Woody, Buzz, and the rest of their toy-box friends are dumped in a day-care centre after their owner, Andy, departs for college.
You might have reservations going back to play with old toys, but don't be afraid, as "Toy Story 3" is still fantastically creative and charming. A fresh assortment of characters come out of the box, each equally entertaining and unique. The film is a perfect example of pure genius story-telling and craft. The visuals invariably impress, but the 3D glasses are better served to hide away the tears of nostalgia. It's hard to let go of the story behind one of the best animated features of all-time.
A ProphetAnthony Macali
Set largely within prison walls, the film details the prison career of Malik, sentenced to six years and chosen by Cesar, a feared kingpin of the prisons reigning Corsican gang, to kill a prisoner.
"A Prophet" meticulously blends the worlds of prison and organised crime. An intriguing and unique makeup of many cultures are carefully observed through the eyes of our protagonist, and his story brokers a high level of tension and suspense, as he deals with dangerous people in dangerous places. We are transfixed by his brutal transformation, as he rises to power in an eternal state of illusion. A truly arresting experience, this distinguished crime classic is masterful.
Broken EmbracesAnne Murphy
Harry Caine, a blind writer, reaches this moment in time when he has to heal his wounds from 14 years back.
A film-maker has made a film where the central character is a film-maker; hence a movie is created within this movie. "Broken Embraces" is a multi-layered exploration of love, passion and deception. A tantalising production, stylish to the point of being stylised, this is truly sophisticated viewing. A elaborate timeline is used to deconstruct the typical sequence of events. Questioning where a tale begins or ends, the editor is empowered to determine the story. Embrace with enthusiasm.
Bright StarWendy Slevison
Based on the romance between 19th century poet John Keats and Fanny Brawne.
There are two 'bright stars' in this exquisite film - the leading lady, with her flawless performance, and the poetry, which will have viewers searching for their high school poetry books seeking to revisit the works of the romantic poets.
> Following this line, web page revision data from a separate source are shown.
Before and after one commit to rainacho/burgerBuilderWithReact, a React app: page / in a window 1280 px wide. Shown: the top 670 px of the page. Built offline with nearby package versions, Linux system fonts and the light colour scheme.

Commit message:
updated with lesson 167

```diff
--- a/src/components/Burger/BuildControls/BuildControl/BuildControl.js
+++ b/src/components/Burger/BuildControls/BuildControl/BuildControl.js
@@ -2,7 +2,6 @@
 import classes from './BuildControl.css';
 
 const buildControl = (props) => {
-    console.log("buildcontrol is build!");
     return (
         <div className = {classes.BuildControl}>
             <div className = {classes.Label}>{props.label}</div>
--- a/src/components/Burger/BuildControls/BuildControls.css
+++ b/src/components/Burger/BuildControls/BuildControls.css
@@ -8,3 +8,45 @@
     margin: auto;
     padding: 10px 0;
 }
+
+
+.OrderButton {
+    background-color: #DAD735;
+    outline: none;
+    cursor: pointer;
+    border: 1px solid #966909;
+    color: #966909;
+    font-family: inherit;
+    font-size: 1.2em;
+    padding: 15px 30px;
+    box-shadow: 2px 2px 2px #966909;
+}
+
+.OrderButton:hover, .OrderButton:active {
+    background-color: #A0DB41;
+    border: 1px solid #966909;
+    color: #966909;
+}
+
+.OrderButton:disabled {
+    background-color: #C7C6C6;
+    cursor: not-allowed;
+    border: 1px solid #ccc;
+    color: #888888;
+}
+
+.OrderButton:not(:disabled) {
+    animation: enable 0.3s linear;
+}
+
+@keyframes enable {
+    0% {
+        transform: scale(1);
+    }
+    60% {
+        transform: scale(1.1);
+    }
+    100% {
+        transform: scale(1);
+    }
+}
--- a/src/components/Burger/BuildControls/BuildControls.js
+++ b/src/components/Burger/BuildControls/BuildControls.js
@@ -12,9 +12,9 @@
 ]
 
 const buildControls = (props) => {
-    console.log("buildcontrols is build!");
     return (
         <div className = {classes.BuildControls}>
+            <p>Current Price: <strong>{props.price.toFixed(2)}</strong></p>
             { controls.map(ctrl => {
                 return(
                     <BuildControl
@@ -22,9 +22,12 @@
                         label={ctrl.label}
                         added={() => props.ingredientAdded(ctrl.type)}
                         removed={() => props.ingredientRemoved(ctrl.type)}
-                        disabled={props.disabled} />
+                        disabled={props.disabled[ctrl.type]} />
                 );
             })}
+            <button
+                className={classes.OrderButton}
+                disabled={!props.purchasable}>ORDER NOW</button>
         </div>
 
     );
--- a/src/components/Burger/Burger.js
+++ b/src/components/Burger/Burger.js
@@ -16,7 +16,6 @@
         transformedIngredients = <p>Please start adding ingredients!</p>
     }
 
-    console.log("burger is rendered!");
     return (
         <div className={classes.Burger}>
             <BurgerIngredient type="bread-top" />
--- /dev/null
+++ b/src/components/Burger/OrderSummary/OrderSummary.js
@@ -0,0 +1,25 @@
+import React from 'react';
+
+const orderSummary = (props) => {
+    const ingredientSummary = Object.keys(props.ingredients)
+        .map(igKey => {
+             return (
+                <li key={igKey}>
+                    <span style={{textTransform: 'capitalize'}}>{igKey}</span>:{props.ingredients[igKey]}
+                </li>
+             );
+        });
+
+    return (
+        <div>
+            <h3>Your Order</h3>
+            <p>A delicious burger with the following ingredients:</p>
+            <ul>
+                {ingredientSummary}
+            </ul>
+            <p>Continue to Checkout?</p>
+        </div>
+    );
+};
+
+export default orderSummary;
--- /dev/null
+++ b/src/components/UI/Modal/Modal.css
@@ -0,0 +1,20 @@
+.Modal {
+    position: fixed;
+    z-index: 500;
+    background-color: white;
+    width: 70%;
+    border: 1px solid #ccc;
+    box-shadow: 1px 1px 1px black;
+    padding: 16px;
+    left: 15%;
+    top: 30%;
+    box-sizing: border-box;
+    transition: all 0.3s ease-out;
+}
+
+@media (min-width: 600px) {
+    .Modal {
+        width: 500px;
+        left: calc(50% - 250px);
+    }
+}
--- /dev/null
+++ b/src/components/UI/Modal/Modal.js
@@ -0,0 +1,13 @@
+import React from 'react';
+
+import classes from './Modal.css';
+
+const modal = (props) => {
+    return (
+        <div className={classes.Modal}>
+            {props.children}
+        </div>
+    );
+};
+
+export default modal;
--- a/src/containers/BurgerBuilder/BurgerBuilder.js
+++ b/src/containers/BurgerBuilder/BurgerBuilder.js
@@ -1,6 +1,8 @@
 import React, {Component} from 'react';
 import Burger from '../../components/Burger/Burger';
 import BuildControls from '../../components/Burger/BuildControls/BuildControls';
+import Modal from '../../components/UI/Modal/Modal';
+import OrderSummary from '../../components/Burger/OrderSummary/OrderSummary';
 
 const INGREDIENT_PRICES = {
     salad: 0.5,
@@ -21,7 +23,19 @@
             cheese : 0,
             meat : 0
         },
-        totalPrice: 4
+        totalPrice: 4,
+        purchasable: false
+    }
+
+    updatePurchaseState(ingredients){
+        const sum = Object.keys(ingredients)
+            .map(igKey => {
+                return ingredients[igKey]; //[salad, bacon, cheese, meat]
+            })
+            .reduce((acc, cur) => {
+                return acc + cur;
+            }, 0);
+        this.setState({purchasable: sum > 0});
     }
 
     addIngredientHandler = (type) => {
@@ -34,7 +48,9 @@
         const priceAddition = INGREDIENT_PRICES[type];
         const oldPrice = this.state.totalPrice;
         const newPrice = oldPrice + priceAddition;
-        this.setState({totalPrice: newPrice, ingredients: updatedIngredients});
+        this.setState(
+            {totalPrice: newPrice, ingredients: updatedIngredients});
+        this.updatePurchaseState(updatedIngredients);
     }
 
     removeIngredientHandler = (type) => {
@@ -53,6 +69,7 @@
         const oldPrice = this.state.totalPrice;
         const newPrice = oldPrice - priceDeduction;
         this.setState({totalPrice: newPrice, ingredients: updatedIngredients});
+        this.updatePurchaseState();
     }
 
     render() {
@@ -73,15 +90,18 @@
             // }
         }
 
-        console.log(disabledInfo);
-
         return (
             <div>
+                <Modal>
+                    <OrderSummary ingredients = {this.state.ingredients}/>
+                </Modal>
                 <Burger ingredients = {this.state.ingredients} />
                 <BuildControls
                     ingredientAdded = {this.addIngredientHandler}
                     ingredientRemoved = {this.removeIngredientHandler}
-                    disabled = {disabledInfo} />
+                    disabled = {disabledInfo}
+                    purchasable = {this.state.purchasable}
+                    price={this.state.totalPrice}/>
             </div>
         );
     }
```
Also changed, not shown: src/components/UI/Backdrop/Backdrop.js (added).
This beautifully filmed glimpse into lives 190 years ago succeeds due to the stunningly simple way it tells its story of an intense and yet ultimately doomed love. Shakespearian in its tragedy, "Bright Star" is exceptional movie-making... a leading light not to be missed.